Description of the task :: Every line below containing the word "removeLocation" should be found and copied.

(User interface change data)

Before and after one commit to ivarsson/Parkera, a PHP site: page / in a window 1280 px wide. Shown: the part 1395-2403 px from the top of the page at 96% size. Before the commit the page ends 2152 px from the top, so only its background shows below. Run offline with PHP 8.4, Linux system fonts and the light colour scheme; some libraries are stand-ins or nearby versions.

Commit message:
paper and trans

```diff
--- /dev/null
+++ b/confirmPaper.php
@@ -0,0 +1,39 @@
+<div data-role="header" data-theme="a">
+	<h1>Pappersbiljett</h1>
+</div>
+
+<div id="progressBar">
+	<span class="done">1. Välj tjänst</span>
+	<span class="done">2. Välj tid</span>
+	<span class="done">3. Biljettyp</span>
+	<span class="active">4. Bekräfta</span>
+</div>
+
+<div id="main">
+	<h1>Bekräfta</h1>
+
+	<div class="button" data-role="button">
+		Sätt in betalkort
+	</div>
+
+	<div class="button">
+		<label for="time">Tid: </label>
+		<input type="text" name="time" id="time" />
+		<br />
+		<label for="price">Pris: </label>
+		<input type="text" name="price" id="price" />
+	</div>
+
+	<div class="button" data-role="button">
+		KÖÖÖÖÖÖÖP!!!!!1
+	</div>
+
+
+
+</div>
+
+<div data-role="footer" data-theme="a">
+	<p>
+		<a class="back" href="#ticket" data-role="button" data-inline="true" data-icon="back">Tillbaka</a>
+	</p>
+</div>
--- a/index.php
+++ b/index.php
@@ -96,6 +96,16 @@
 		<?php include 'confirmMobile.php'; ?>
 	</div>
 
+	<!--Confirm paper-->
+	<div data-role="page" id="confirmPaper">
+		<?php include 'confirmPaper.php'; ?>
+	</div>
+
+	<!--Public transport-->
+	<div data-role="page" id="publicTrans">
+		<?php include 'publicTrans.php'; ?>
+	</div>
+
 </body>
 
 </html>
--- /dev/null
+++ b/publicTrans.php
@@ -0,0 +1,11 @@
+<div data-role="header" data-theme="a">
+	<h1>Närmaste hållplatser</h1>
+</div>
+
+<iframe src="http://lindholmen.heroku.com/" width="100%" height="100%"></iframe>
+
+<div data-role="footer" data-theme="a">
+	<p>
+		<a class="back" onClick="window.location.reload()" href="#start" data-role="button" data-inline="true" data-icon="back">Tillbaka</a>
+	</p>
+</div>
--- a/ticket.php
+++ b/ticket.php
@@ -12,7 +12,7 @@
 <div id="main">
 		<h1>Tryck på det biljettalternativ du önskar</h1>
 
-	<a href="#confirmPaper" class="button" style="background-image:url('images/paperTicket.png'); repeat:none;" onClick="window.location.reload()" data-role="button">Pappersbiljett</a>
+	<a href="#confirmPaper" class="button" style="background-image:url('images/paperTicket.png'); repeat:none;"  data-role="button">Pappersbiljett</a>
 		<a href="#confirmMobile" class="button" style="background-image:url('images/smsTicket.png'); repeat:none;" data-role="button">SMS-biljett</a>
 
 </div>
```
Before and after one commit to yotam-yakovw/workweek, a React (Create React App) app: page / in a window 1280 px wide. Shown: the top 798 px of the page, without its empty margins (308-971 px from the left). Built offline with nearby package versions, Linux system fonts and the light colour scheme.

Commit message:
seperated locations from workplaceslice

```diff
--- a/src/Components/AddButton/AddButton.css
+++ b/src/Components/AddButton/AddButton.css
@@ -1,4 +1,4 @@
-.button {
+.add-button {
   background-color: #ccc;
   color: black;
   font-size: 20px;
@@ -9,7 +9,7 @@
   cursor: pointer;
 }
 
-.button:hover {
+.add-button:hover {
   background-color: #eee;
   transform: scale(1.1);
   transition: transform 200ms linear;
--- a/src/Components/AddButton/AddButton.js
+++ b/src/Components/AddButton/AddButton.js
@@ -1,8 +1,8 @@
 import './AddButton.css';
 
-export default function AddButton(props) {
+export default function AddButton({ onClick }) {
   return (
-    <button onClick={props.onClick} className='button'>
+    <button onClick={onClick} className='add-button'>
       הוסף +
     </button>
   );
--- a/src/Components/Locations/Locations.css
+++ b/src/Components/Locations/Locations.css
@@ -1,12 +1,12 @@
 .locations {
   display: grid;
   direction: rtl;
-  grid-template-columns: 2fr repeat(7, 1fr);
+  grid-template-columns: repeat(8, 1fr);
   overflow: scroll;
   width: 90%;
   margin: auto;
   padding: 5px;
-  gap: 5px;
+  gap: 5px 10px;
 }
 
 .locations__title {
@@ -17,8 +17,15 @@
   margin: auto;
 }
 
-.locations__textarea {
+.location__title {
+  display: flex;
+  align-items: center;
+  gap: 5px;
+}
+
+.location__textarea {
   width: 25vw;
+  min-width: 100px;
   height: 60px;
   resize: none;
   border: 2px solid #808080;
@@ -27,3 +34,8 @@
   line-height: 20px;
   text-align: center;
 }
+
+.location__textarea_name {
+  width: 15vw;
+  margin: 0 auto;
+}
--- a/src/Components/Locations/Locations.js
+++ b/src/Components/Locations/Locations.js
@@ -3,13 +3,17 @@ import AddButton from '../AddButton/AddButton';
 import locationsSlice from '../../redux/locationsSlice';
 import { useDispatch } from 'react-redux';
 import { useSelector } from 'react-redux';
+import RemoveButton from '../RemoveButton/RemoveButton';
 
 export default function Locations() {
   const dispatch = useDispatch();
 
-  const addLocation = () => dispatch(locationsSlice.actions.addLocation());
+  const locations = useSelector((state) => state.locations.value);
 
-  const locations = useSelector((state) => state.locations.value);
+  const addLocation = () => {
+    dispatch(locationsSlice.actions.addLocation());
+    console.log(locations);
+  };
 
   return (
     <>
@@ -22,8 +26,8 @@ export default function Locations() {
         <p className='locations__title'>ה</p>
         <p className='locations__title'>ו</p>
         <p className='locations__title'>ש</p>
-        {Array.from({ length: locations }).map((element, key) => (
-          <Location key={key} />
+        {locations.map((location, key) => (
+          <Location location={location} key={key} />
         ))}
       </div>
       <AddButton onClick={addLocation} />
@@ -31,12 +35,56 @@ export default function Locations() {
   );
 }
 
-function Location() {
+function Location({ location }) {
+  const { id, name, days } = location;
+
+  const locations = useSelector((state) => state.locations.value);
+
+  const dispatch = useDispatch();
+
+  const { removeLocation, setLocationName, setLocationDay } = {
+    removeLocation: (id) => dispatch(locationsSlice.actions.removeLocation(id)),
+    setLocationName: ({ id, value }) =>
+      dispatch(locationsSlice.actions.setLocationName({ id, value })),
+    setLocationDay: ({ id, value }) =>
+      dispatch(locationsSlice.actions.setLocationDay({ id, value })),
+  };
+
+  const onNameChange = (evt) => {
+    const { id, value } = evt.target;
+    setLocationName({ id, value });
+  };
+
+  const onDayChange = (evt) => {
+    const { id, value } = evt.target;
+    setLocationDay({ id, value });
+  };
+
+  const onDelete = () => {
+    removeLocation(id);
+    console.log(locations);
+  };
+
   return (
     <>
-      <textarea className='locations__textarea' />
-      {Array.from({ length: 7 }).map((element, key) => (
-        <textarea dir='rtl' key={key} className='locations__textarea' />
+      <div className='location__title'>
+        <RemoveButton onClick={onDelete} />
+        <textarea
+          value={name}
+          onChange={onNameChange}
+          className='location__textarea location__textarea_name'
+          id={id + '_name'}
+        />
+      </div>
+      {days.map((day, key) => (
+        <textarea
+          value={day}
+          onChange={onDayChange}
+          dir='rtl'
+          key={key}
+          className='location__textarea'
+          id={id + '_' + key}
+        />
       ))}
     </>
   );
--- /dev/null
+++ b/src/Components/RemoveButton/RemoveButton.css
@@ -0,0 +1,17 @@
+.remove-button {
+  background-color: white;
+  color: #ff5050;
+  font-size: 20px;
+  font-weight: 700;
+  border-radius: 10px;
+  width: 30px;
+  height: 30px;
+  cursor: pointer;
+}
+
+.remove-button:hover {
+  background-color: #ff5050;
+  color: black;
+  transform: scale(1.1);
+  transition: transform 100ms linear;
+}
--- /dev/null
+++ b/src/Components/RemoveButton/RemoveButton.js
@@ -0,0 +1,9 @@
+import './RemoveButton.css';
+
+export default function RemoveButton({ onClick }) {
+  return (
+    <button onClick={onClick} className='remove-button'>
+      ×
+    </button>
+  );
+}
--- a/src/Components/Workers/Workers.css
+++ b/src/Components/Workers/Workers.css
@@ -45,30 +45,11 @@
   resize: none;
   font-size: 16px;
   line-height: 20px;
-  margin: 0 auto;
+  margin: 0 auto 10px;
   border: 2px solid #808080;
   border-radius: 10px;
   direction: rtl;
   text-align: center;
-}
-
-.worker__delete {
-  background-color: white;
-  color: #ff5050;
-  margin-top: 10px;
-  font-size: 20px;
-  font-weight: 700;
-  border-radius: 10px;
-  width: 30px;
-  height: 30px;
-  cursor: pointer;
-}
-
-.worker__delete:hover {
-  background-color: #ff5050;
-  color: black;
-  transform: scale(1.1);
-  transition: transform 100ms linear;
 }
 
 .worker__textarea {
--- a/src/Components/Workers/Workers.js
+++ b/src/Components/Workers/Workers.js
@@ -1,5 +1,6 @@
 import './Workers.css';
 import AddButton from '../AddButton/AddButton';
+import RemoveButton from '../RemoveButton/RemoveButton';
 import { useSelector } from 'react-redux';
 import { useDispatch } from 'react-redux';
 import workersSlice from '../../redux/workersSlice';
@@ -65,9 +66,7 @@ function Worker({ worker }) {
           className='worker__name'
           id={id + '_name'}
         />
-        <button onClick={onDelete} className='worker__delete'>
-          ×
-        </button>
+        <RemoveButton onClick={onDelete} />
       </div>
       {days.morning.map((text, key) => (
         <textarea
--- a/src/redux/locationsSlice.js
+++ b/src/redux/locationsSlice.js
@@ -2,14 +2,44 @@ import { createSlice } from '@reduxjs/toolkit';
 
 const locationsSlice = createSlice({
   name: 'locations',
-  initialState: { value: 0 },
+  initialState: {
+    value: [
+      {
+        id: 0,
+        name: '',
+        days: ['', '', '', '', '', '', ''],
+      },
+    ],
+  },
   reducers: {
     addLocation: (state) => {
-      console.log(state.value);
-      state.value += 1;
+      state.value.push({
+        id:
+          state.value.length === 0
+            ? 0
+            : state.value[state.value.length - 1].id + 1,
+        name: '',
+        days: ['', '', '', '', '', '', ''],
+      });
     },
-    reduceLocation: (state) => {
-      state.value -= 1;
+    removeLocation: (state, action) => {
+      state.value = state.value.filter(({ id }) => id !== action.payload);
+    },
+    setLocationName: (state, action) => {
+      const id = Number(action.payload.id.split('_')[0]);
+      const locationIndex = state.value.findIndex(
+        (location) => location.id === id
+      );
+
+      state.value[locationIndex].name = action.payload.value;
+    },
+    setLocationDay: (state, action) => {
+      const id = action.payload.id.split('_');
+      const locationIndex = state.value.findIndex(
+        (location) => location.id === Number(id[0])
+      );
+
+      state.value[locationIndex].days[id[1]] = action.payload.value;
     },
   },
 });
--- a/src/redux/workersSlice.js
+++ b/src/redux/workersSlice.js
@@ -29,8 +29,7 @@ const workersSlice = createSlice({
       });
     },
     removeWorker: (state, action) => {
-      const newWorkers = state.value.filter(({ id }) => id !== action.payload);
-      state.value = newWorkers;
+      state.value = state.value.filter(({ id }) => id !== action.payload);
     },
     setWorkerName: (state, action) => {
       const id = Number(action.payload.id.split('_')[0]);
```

Solution to this task ::
+  const { removeLocation, setLocationName, setLocationDay } = {
+    removeLocation: (id) => dispatch(locationsSlice.actions.removeLocation(id)),
+    removeLocation(id);
+    removeLocation: (state, action) => {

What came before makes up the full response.